Extracted records:
————

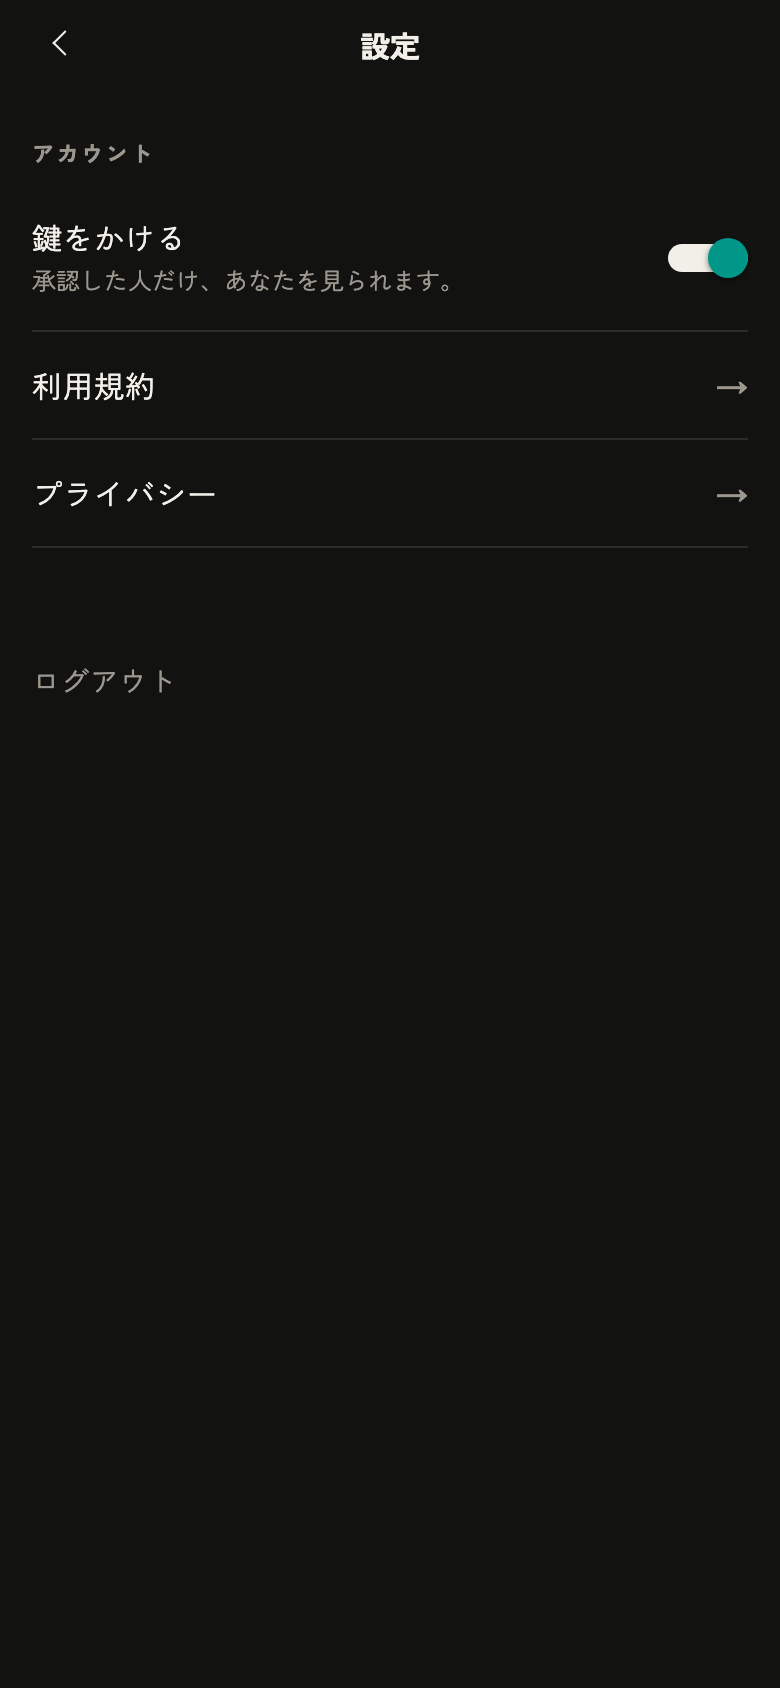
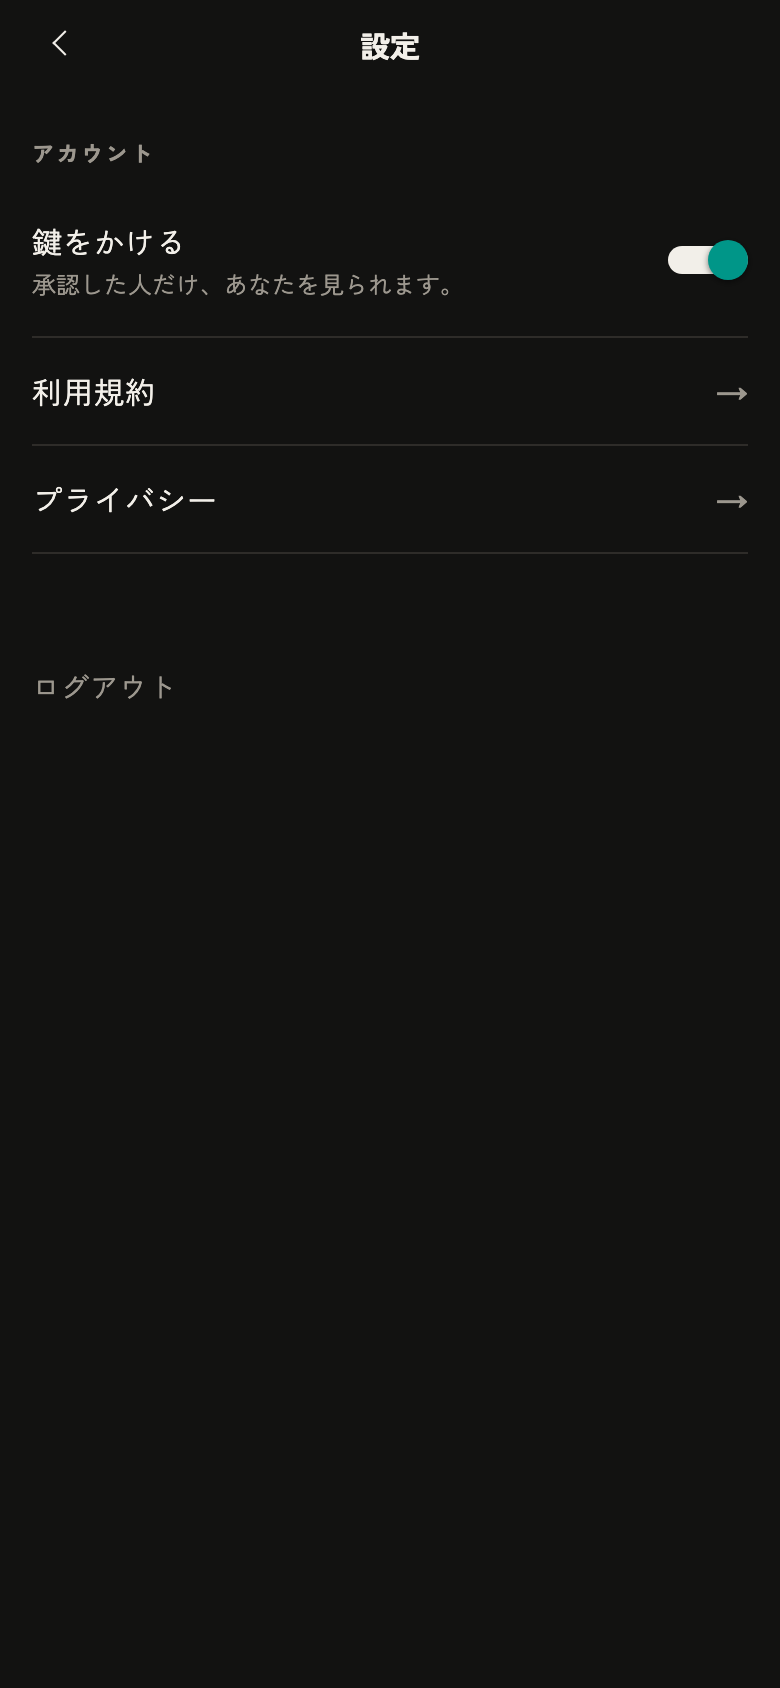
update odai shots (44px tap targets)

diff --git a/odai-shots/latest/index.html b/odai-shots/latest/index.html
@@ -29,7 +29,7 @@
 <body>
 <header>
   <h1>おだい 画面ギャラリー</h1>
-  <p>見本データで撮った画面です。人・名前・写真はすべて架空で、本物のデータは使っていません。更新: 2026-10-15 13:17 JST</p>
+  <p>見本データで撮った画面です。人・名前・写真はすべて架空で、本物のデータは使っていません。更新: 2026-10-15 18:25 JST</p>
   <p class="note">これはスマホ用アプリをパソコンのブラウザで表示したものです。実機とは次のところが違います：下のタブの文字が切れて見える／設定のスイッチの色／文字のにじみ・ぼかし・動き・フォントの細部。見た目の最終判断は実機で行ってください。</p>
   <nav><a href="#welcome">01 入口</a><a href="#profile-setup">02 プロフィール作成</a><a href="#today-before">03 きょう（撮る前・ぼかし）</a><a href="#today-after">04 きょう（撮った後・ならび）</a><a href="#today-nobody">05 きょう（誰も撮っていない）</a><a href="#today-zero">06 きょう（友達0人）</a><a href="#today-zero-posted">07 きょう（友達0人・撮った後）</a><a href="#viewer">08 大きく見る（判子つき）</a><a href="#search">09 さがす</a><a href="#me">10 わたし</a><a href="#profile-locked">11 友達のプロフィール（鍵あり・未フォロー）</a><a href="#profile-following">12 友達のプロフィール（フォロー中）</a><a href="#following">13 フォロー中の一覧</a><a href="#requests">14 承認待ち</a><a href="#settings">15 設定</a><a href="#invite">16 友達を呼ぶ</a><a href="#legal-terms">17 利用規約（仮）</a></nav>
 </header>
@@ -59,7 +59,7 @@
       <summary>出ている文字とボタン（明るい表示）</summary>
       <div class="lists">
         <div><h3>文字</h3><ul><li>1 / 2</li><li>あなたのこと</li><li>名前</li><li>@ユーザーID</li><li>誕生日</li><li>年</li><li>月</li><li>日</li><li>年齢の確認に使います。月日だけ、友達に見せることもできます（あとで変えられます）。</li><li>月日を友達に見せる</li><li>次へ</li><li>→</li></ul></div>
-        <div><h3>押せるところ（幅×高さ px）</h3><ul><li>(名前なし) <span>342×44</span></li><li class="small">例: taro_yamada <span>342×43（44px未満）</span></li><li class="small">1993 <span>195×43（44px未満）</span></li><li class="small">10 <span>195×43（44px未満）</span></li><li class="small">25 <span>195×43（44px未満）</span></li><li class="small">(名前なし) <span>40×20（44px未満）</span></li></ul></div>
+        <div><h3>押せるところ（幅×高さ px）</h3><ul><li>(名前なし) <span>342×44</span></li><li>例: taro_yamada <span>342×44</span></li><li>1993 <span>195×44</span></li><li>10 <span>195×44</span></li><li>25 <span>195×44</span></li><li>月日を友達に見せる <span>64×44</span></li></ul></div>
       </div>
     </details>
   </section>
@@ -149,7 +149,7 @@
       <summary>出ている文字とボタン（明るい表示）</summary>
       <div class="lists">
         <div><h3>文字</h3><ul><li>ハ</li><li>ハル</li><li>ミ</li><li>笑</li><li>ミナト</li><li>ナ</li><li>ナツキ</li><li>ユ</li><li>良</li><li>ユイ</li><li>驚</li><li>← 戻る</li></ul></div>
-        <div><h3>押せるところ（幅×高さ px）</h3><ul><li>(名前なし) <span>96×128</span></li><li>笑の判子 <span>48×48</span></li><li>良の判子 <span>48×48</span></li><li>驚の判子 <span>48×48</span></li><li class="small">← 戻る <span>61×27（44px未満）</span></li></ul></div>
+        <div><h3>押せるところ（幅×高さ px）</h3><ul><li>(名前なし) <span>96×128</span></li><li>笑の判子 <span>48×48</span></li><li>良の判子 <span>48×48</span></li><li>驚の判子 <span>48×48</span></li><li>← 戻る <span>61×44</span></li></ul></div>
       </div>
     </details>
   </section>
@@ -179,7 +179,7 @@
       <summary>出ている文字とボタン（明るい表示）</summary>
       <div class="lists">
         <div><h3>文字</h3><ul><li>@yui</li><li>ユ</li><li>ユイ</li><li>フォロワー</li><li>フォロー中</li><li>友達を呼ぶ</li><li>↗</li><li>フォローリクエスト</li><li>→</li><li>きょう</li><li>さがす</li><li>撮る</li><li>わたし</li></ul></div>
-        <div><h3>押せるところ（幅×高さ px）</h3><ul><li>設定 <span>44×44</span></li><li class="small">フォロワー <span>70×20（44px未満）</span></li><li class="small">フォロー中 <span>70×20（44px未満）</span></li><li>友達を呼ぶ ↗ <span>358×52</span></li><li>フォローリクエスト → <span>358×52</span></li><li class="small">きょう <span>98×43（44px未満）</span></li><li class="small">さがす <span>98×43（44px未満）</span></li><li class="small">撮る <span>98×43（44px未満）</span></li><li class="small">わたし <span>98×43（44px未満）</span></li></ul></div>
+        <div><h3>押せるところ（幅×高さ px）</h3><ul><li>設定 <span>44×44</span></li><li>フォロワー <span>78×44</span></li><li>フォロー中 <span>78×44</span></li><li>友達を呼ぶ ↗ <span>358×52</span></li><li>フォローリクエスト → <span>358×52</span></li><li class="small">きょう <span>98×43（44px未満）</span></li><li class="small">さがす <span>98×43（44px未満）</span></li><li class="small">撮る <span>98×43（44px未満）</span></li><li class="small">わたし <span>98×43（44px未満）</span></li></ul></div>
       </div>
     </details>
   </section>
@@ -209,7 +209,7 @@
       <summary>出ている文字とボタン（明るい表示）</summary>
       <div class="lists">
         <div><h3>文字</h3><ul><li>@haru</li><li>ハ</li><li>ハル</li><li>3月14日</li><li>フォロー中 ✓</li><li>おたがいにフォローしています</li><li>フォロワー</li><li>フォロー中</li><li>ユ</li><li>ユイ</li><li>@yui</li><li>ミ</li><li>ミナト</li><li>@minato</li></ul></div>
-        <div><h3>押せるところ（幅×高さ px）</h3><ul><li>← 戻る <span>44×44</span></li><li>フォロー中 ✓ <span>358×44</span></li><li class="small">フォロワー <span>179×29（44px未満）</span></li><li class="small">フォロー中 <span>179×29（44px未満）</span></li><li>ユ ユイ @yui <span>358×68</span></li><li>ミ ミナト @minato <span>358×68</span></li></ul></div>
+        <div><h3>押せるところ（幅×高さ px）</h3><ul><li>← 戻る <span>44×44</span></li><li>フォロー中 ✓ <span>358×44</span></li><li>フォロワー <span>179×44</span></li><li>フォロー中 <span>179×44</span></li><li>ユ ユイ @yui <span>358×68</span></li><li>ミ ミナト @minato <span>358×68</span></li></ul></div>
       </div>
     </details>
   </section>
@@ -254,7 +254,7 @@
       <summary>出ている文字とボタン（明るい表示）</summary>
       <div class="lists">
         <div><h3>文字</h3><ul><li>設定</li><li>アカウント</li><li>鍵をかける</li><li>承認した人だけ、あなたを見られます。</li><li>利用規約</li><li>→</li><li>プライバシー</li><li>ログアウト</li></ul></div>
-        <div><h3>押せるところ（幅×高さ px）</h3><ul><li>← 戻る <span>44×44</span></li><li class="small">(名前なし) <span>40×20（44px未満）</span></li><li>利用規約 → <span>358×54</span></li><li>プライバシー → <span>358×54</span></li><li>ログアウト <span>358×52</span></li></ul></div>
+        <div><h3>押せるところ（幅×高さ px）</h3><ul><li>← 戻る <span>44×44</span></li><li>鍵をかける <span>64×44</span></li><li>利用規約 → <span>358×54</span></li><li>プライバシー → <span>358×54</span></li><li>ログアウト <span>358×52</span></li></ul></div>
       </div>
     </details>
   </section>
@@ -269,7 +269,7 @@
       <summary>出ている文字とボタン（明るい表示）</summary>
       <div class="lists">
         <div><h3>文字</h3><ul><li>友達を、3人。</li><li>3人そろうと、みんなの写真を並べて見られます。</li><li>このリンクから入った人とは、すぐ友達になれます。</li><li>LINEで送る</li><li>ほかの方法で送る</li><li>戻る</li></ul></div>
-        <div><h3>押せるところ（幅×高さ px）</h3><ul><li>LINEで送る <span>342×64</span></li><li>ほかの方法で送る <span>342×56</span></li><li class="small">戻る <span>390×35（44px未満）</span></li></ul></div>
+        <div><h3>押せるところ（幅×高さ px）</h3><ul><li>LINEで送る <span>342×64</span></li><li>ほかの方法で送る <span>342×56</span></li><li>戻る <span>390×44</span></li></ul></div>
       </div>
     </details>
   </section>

————

Work request: Out of the records above, pick each line that contains the string "本物のデータは使っていません".

Answer box:
-  <p>見本データで撮った画面です。人・名前・写真はすべて架空で、本物のデータは使っていません。更新: 2026-10-15 13:17 JST</p>
+  <p>見本データで撮った画面です。人・名前・写真はすべて架空で、本物のデータは使っていません。更新: 2026-10-15 18:25 JST</p>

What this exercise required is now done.